Dysentery can cause medical complications. These are more common among people with compromised immune systems.


Some potential complications of dysentery include:


Dehydration: Frequent diarrhea and vomiting can lead to dehydration. In infants and young children, this can quickly become life-threatening.

Liver abscess: Amebic dysentery can causeTrusted Source an abscess in the liver.

Postinfectious arthritis (PIA): A person may develop PIA as a complication of Shigella infection. Symptoms include joint pain, inflammation, and stiffness.

Hemolytic uremic syndrome: A condition involving inflammation and damage to the small blood vessels within the kidneys. It is a rare complication of Shigella infection.

Prevention

Dysentery outbreaks usually occur as a result of poor hygiene or sanitation. To reduce the risk of infection, people should wash their hands regularly with soap and water, especially after using the bathroom and before preparing food.


The risk of contracting dysentery is higher for people traveling to countries with warm, moist climates and poor sanitation. When traveling to such places, a person should:


only drink reliably sourced water, such as bottled water

ensure that bottled water has an unbroken seal before drinking

avoid ice cubes, as the water may be from a contaminated source

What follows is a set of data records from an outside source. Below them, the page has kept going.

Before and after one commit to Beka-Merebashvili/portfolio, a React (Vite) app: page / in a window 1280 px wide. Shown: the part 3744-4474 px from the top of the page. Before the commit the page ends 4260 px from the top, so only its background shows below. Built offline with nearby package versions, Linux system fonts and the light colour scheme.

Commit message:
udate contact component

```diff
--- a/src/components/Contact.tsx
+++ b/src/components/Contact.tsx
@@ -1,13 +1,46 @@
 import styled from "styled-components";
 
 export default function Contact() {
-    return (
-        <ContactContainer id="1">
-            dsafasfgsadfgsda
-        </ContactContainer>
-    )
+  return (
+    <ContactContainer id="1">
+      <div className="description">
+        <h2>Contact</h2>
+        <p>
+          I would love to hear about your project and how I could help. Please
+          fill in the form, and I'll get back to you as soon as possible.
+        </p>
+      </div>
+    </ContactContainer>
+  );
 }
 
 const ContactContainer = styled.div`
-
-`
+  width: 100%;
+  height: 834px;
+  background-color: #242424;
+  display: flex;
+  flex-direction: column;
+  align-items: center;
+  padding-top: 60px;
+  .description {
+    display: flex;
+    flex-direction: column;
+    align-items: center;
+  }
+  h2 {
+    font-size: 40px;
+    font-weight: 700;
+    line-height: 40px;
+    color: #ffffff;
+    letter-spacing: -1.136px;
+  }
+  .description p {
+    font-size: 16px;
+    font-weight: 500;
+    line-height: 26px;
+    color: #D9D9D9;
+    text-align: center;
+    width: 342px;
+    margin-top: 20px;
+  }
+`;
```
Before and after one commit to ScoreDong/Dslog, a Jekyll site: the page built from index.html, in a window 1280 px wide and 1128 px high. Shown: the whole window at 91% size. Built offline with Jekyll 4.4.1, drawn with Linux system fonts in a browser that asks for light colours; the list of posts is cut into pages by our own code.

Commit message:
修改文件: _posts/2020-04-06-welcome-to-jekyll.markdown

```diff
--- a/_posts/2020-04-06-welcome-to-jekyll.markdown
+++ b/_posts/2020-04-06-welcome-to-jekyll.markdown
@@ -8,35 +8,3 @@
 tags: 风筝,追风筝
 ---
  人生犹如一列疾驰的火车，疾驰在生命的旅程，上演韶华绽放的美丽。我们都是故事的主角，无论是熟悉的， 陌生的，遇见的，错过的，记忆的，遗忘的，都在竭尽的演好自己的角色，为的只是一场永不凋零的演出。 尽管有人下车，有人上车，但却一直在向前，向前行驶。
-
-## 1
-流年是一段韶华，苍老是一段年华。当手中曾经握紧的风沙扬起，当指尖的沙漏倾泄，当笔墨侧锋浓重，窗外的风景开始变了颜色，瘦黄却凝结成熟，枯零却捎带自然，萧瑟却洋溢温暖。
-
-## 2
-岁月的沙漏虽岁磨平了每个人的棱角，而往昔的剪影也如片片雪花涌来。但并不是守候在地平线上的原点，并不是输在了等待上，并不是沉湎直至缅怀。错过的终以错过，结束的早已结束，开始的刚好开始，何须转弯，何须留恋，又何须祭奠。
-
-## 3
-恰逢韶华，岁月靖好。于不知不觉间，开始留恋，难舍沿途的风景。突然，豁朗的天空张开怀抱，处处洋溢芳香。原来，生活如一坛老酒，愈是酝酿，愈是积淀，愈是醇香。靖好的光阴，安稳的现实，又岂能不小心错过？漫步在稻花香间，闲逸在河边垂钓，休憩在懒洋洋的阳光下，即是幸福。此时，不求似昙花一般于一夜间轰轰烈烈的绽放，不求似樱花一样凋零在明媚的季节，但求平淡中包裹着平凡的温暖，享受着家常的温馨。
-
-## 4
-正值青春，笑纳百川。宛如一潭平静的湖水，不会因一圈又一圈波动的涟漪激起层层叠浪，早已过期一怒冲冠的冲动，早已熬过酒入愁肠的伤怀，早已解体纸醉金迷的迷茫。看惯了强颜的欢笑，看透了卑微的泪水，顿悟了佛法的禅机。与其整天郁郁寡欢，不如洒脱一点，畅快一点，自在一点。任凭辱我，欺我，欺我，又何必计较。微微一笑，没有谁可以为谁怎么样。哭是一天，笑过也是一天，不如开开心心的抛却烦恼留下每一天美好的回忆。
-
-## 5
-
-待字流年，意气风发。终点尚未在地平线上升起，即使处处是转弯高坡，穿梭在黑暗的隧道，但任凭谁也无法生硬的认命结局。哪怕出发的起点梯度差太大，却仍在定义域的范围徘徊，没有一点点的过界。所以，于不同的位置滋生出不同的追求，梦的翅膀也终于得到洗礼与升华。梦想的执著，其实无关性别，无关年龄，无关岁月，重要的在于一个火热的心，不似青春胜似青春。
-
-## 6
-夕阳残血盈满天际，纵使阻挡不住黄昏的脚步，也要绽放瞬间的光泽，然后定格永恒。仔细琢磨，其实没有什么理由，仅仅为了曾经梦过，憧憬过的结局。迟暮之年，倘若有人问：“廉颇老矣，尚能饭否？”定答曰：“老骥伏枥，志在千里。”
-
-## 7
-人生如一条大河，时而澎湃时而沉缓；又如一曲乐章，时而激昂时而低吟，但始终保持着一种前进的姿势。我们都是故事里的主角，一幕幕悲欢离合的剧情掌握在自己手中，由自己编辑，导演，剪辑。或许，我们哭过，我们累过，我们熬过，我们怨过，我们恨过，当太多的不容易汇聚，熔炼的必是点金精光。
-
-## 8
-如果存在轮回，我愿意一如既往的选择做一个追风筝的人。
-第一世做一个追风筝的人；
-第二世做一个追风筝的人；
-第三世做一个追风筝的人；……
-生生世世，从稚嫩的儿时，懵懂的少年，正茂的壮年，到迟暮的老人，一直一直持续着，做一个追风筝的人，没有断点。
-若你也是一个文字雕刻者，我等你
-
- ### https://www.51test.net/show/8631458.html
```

use only bottled or purified water to clean the teeth

cook food thoroughly before eating